The Assocham report has warned that unless swift action is taken, rice prices will rise considerably by 2016. However, traders and officials at APMC grains market (pictured above) have rubbished this claim
The report warned that this was because of twin factors — not only is the poor rainfall expected to result in a shortfall in rice production this year, but the government’s stock of the staple grain has also been declining in the past few years.
This is further bad news for the common man, still reeling under sky-high daal prices. The government has estimated that the Kharif yield of rice will fall to 90.6 million metric tonnes (MMT), compared to 90.86 MMT in the corresponding period in 2014-15 and 91.5 MMT in the year before that.

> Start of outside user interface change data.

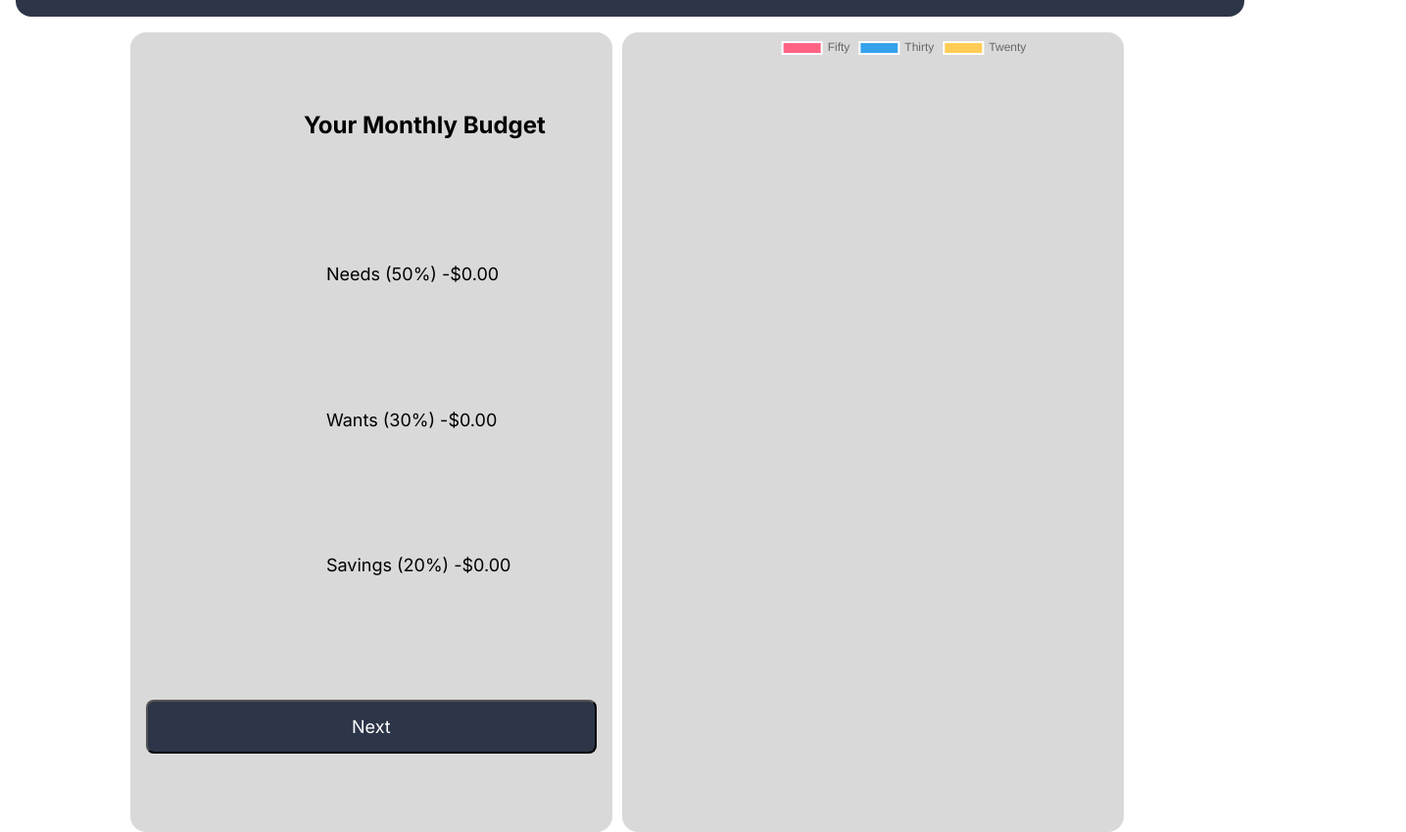
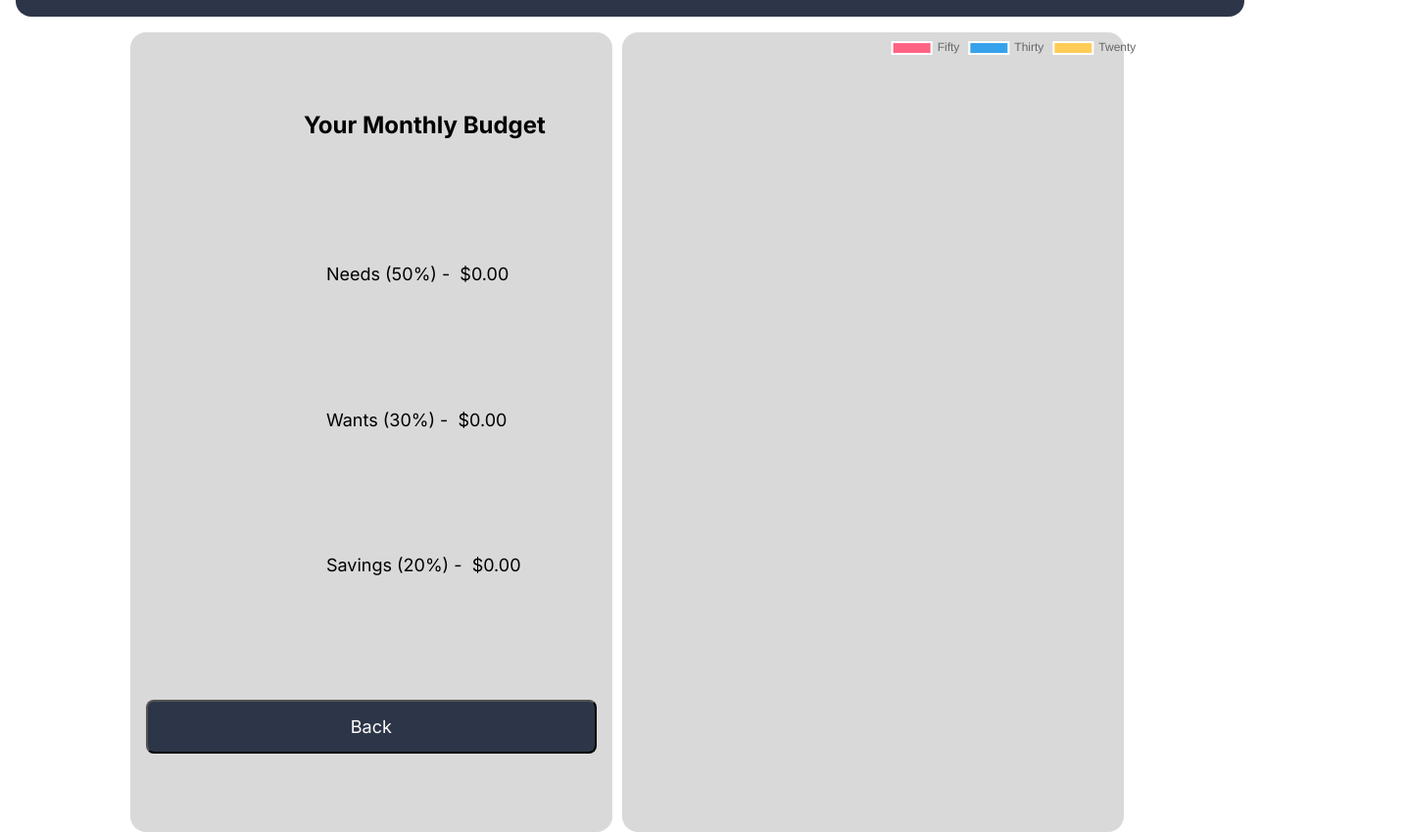
Before and after one commit to JoshDoesStuff/BudgetCalc, a website built with Parcel: page StepTwo.html in a window 1280 px wide. Shown: the part 140-989 px from the top of the page at 98% size, 1435 px wide, since content can reach past the window. Built offline with nearby package versions, Linux system fonts and the light colour scheme.

Commit message:
fix thing

```diff
--- a/StepTwo.html
+++ b/StepTwo.html
@@ -16,24 +16,24 @@
         <section class="input">
             <h2>Your Monthly Budget</h2>
             <div>
-                <p id="">Needs (50%) -
+                <p id="">Needs (50%) - &nbsp;
                 <p id="fiftyNum">XX</p>
                 </p>
             </div>
             <div>
-                <p id="">Wants (30%) -
+                <p id="">Wants (30%) - &nbsp;
                 <p id="thirtyNum">XX</p>
                 </p>
             </div>
             <div>
-                <p id="">Savings (20%) -
+                <p id="">Savings (20%) - &nbsp;
                 <p id="twentyNum">XX</p>
                 </p>
             </div>
-            <button id="next">Next</button>
+            <button id="next" onClick="location.href = './index.html'">Back</button>
         </section>
         <section class="pieChart">
-            <div style="width: 45vw;"><canvas id="chart"></canvas></div>
+            <div style="width: 800px;"><canvas id="chart"></canvas></div>
             <script type="module" src="chart.js"></script>
         </section>
     </section>
--- a/style.css
+++ b/style.css
@@ -55,6 +55,7 @@ input{
 .information {
     width: 66%;
     background-color: #D9D9D9;
+    color: #d9d9d9;
     font-size: large;
     padding: 1rem;
     border-radius: 1rem;
```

This is due to poor rainfall in the states of Punjab, Haryana, Uttar Pradesh, Bihar, Maharashtra and Karnataka – all rice growing regions. Kharif crops (sown in June and harvested in September-October), which provide about half of the year’s food grains supply, are largely dependant upon the monsoon, which contributes 90% of the rainfall in India.
Based on these figures, an Assocham study has further estimated that the total production of rice is likely to go no higher than 103 MMT in 2015-16, falling short of the annual consumption of 108 MMT across the country.
While the production figure for this year is not vastly different from the past two years (see box), matters are made worse by the steady decline in rice stocks – used by the government to cover any shortfall in the market – over the past few years, from 24.59 MMT in 2012 to 13.89 MMT this year. Unless timely action is taken, rice prices will steadily move up by 2016, warned the report.
‘No price rise’
On the other hand, traders and officials at the wholesale APMC market at Vashi have rubbished these claims made by Assocham.
“Rice is cheap at present. We do not see any immediate impact on the prices of rice in coming months, as the market is stable. Even if it increases, the impact would be minimal,” said Kanji Gala, secretary of the Grain, Rice and Oilseeds Merchants’ Association (GROMA).
Even officials from the APMC grain market maintain the same belief. Ravindra Patil, deputy secretary of the grain market, told mid-day, “Considering the present market situation, we do not see any price rise in rice.”
‘Bound to happen’
According to Manju Negi, public relations director at ASSOCHAM, a price rise is bound to happen. “Apart from poor rainfall this year, decreasing stock in the past years will also be responsible for the price rise. Though the markets are stable now, in coming months, the scenario will change. The hike in rice prices cannot be predicted as of now.
It depends upon the harvest. There can be a hike of 10-15% or even more than that,” said Negi, adding that the study had been conducted on the basis of details of climatic conditions from across the country, provided by the India Meteorological Department (IMD).
>> Rice production is estimated to be around 103 MMT in 2015-16
>> This is 5 MMT less than the annual consumption rate of 108 MMT
>> Report stated that the poor monsoon will likely result in a smaller Kharif yield this time
>> From 265 MMT in 2013-14, total food grain production fell to 252.68 MMT the next year, whereas this year it is doubtful whether the figures will even reach 250 MMT
>> Demand for rice has risen considerably due to increasing exports
>> There is also greater pressure on the market on account of welfare schemes such as the PDS (Public Distribution System)
The government’s stock of rice has been shrinking with every passing year, which means there will be limited relief to the market as well:
>> 2012: 24.59
>> 2013: 20.57
>> 2014: 17.33
>> 2015: 13.89
(All figures in million metric tonnes)